Reproduce the entries that follow precisely, setting aside any images.

###

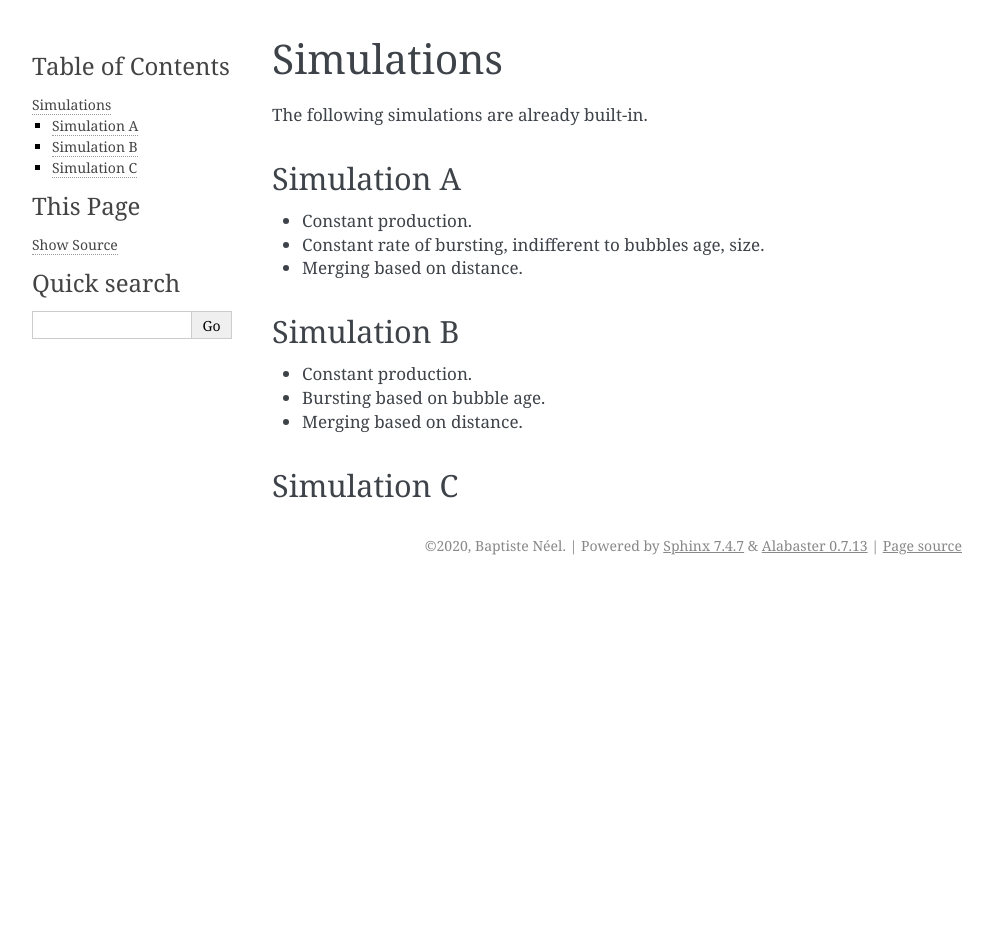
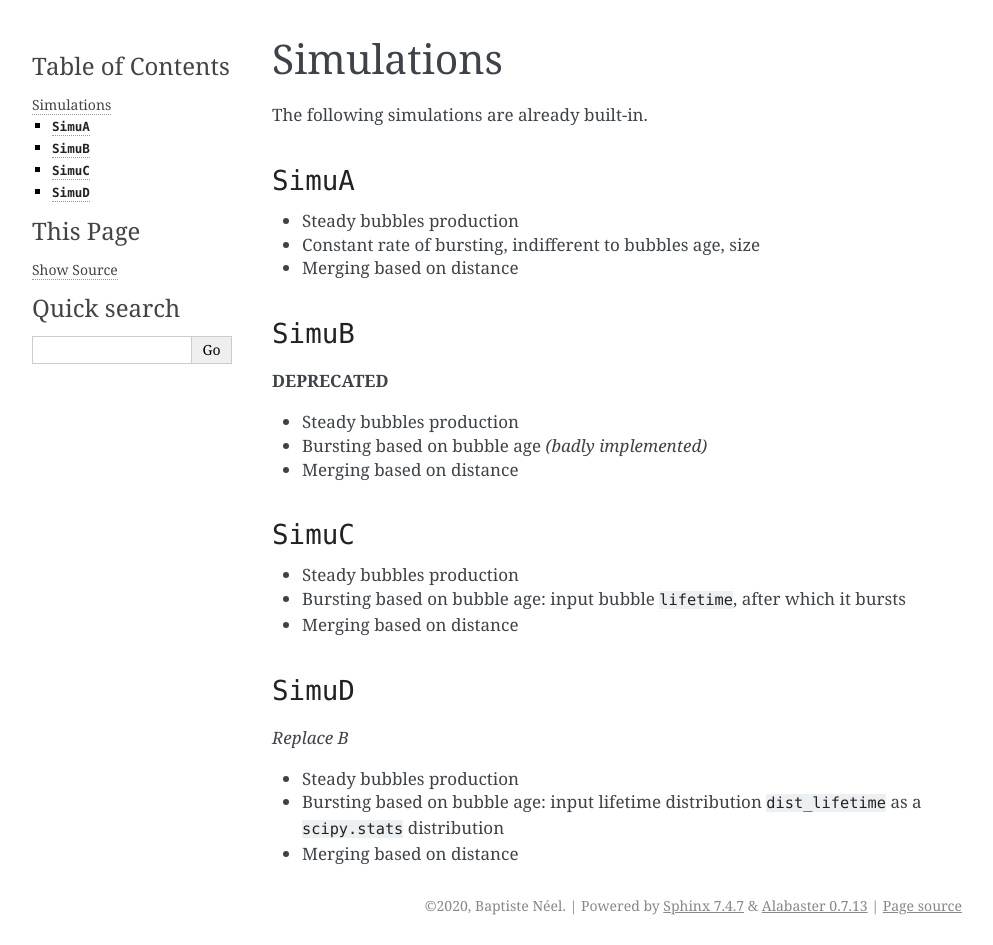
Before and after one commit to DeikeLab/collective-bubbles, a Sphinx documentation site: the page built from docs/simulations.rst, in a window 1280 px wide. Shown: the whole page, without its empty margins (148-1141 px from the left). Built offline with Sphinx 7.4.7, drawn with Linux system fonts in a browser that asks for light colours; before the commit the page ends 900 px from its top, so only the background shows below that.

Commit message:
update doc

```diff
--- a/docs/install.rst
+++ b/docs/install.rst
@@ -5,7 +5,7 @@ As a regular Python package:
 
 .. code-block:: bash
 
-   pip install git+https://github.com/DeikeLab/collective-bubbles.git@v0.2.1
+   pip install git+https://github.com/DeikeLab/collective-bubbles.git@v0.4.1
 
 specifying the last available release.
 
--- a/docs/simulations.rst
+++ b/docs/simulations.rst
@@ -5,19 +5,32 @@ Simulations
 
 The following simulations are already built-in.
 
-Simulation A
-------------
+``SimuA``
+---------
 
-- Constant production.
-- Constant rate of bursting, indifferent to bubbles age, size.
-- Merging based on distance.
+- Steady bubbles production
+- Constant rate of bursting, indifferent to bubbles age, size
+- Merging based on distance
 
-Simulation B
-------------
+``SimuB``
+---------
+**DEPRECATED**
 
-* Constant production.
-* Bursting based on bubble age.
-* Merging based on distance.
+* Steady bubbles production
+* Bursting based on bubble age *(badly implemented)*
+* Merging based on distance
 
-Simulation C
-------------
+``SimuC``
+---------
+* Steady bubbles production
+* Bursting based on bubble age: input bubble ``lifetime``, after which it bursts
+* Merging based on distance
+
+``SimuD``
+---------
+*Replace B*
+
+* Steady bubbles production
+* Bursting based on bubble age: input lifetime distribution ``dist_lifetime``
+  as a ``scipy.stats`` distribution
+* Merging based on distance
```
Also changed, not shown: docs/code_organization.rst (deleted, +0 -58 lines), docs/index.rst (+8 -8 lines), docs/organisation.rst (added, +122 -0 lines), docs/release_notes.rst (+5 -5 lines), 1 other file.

###

**OUTPUT BELOW:**
Before and after one commit to DeikeLab/collective-bubbles, a Sphinx documentation site: the page built from docs/simulations.rst, in a window 1280 px wide. Shown: the whole page, without its empty margins (148-1141 px from the left). Built offline with Sphinx 7.4.7, drawn with Linux system fonts in a browser that asks for light colours; before the commit the page ends 900 px from its top, so only the background shows below that.

Commit message:
update doc

```diff
--- a/docs/install.rst
+++ b/docs/install.rst
@@ -5,7 +5,7 @@ As a regular Python package:
 
 .. code-block:: bash
 
-   pip install git+https://github.com/DeikeLab/collective-bubbles.git@v0.2.1
+   pip install git+https://github.com/DeikeLab/collective-bubbles.git@v0.4.1
 
 specifying the last available release.
 
--- a/docs/simulations.rst
+++ b/docs/simulations.rst
@@ -5,19 +5,32 @@ Simulations
 
 The following simulations are already built-in.
 
-Simulation A
-------------
+``SimuA``
+---------
 
-- Constant production.
-- Constant rate of bursting, indifferent to bubbles age, size.
-- Merging based on distance.
+- Steady bubbles production
+- Constant rate of bursting, indifferent to bubbles age, size
+- Merging based on distance
 
-Simulation B
-------------
+``SimuB``
+---------
+**DEPRECATED**
 
-* Constant production.
-* Bursting based on bubble age.
-* Merging based on distance.
+* Steady bubbles production
+* Bursting based on bubble age *(badly implemented)*
+* Merging based on distance
 
-Simulation C
-------------
+``SimuC``
+---------
+* Steady bubbles production
+* Bursting based on bubble age: input bubble ``lifetime``, after which it bursts
+* Merging based on distance
+
+``SimuD``
+---------
+*Replace B*
+
+* Steady bubbles production
+* Bursting based on bubble age: input lifetime distribution ``dist_lifetime``
+  as a ``scipy.stats`` distribution
+* Merging based on distance
```
Also changed, not shown: docs/code_organization.rst (deleted, +0 -58 lines), docs/index.rst (+8 -8 lines), docs/organisation.rst (added, +122 -0 lines), docs/release_notes.rst (+5 -5 lines), 1 other file.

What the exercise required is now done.